■ **PROBLEM TO SOLVE**: When you print the records below, keep every word exact and leave out the images.

(Difference listings)
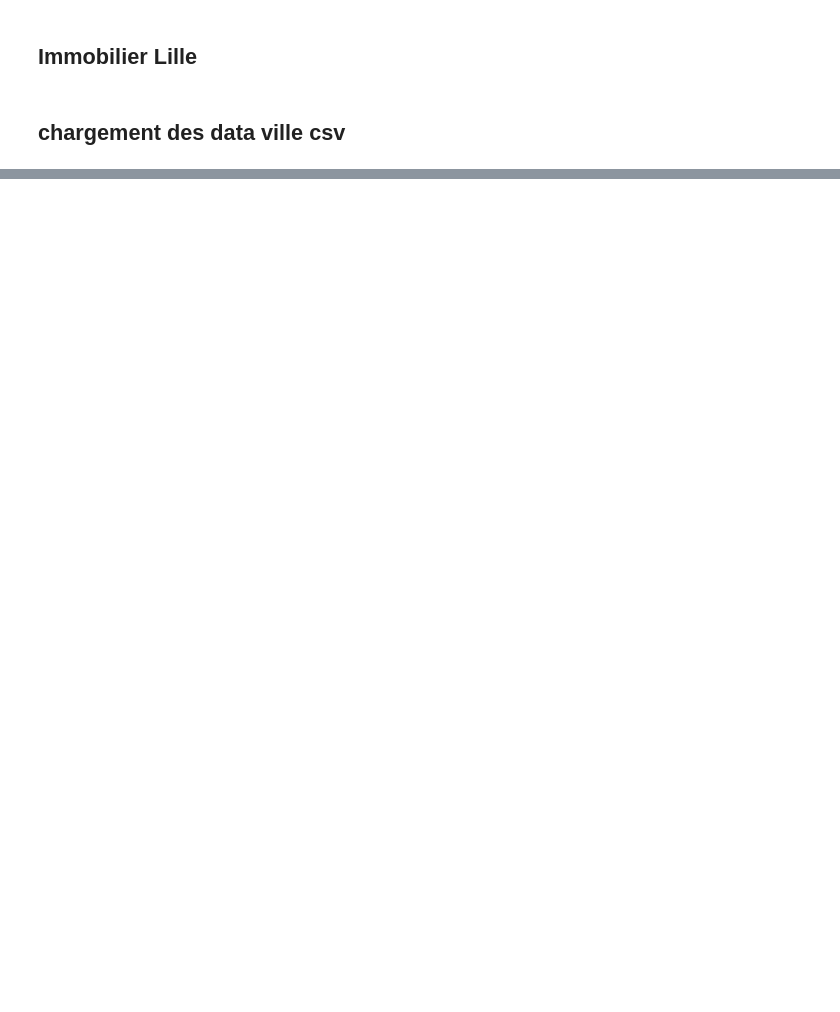
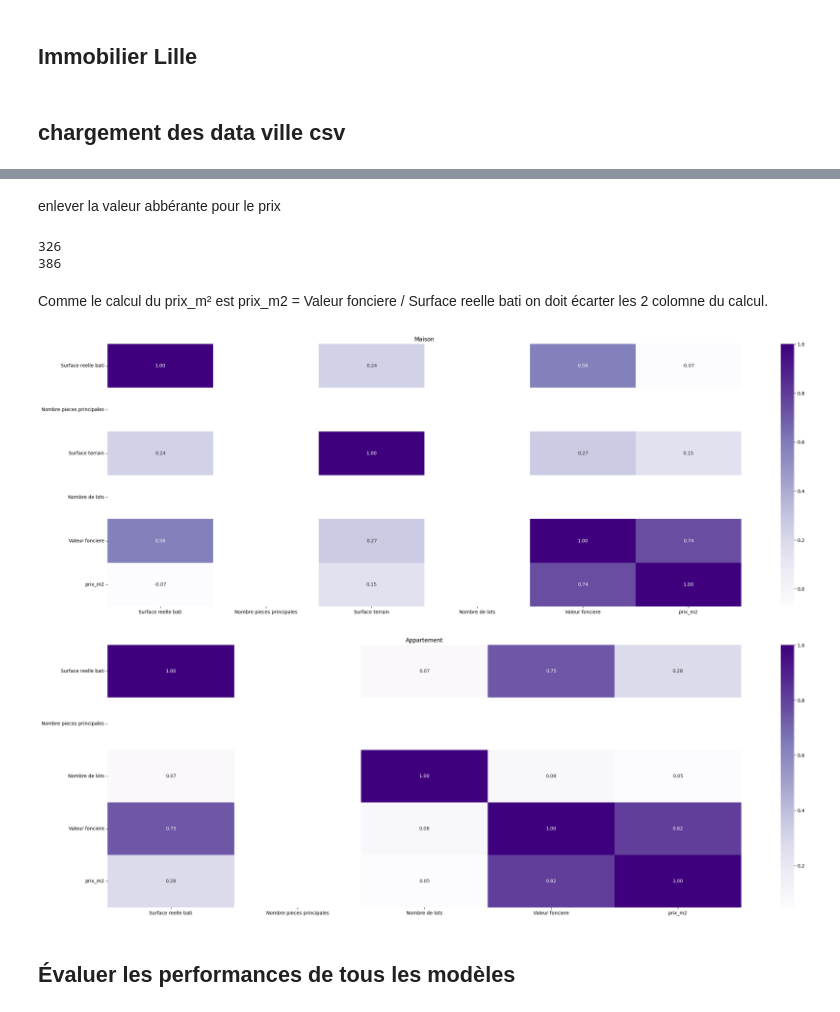
Before and after one commit to sayana-project/immoprice_api, a Jupyter notebook: notebooks/p1_lille.ipynb, the cells around one changed output, grey strips where cells are left out. Drawn from its saved outputs; the diff is of its cells as text; code cells hidden in the pictures; blank space fills up the shorter version.

```diff
--- a/notebooks/p1_lille.ipynb
+++ b/notebooks/p1_lille.ipynb
@@ -24,0 +233,35 @@ df['surface_m2'] = df['surface_m2'].fillna(df['surface_m2'].median())
+# %% [markdown]
+enlever la valeur abbérante pour le prix
+# %%
+# Si nécessaire, exclure les outliers pour des variable spécifiques
+lower_bound, upper_bound, _ = detect_outliers(df_house, "prix_m2")
+df_house = df_house[~((df_house["prix_m2"] < lower_bound) | (df_house["prix_m2"] > upper_bound))]
+
+lower_bound, upper_bound, _ = detect_outliers(df_apartment, "prix_m2")
+df_apartment = df_apartment[~((df_apartment["prix_m2"] < lower_bound) | (df_apartment["prix_m2"] > upper_bound))]
+# %%
+print(df_house.shape[0])
+print(df_apartment.shape[0])
+# %% [output]
+326
+386
+# %% [markdown]
+Comme le calcul du prix_m² est prix_m2 = Valeur fonciere / Surface reelle bati on doit écarter les 2 colomne du calcul.
+# %%
+df_tempo = df_house.drop('Type local', axis=1)
+
+plt.figure(figsize=(30,10))
+plt.title("Maison")
+sns.heatmap(df_tempo.corr(),annot=True, cmap='Purples', fmt=".2f")
+plt.show()
+
+df_tempo = df_apartment.drop('Type local', axis=1)
+plt.figure(figsize=(30,10))
+plt.title("Appartement")
+sns.heatmap(df_tempo.corr(),annot=True, cmap='Purples', fmt=".2f")
+plt.show()
+# %% [output]
+[figure, added]
+[figure, added]
+# %% [markdown]
+## Évaluer les performances de tous les modèles
```
Also changed, not shown: parts of 48 cells of this notebook, 9 other files.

■ **TASK RESPONSE**:
Before and after one commit to sayana-project/immoprice_api, a Jupyter notebook: notebooks/p1_lille.ipynb, the cells around one changed output, grey strips where cells are left out. Drawn from its saved outputs; the diff is of its cells as text; code cells hidden in the pictures; blank space fills up the shorter version.

```diff
--- a/notebooks/p1_lille.ipynb
+++ b/notebooks/p1_lille.ipynb
@@ -24,0 +233,35 @@ df['surface_m2'] = df['surface_m2'].fillna(df['surface_m2'].median())
+# %% [markdown]
+enlever la valeur abbérante pour le prix
+# %%
+# Si nécessaire, exclure les outliers pour des variable spécifiques
+lower_bound, upper_bound, _ = detect_outliers(df_house, "prix_m2")
+df_house = df_house[~((df_house["prix_m2"] < lower_bound) | (df_house["prix_m2"] > upper_bound))]
+
+lower_bound, upper_bound, _ = detect_outliers(df_apartment, "prix_m2")
+df_apartment = df_apartment[~((df_apartment["prix_m2"] < lower_bound) | (df_apartment["prix_m2"] > upper_bound))]
+# %%
+print(df_house.shape[0])
+print(df_apartment.shape[0])
+# %% [output]
+326
+386
+# %% [markdown]
+Comme le calcul du prix_m² est prix_m2 = Valeur fonciere / Surface reelle bati on doit écarter les 2 colomne du calcul.
+# %%
+df_tempo = df_house.drop('Type local', axis=1)
+
+plt.figure(figsize=(30,10))
+plt.title("Maison")
+sns.heatmap(df_tempo.corr(),annot=True, cmap='Purples', fmt=".2f")
+plt.show()
+
+df_tempo = df_apartment.drop('Type local', axis=1)
+plt.figure(figsize=(30,10))
+plt.title("Appartement")
+sns.heatmap(df_tempo.corr(),annot=True, cmap='Purples', fmt=".2f")
+plt.show()
+# %% [output]
+[figure, added]
+[figure, added]
+# %% [markdown]
+## Évaluer les performances de tous les modèles
```
Also changed, not shown: parts of 48 cells of this notebook, 9 other files.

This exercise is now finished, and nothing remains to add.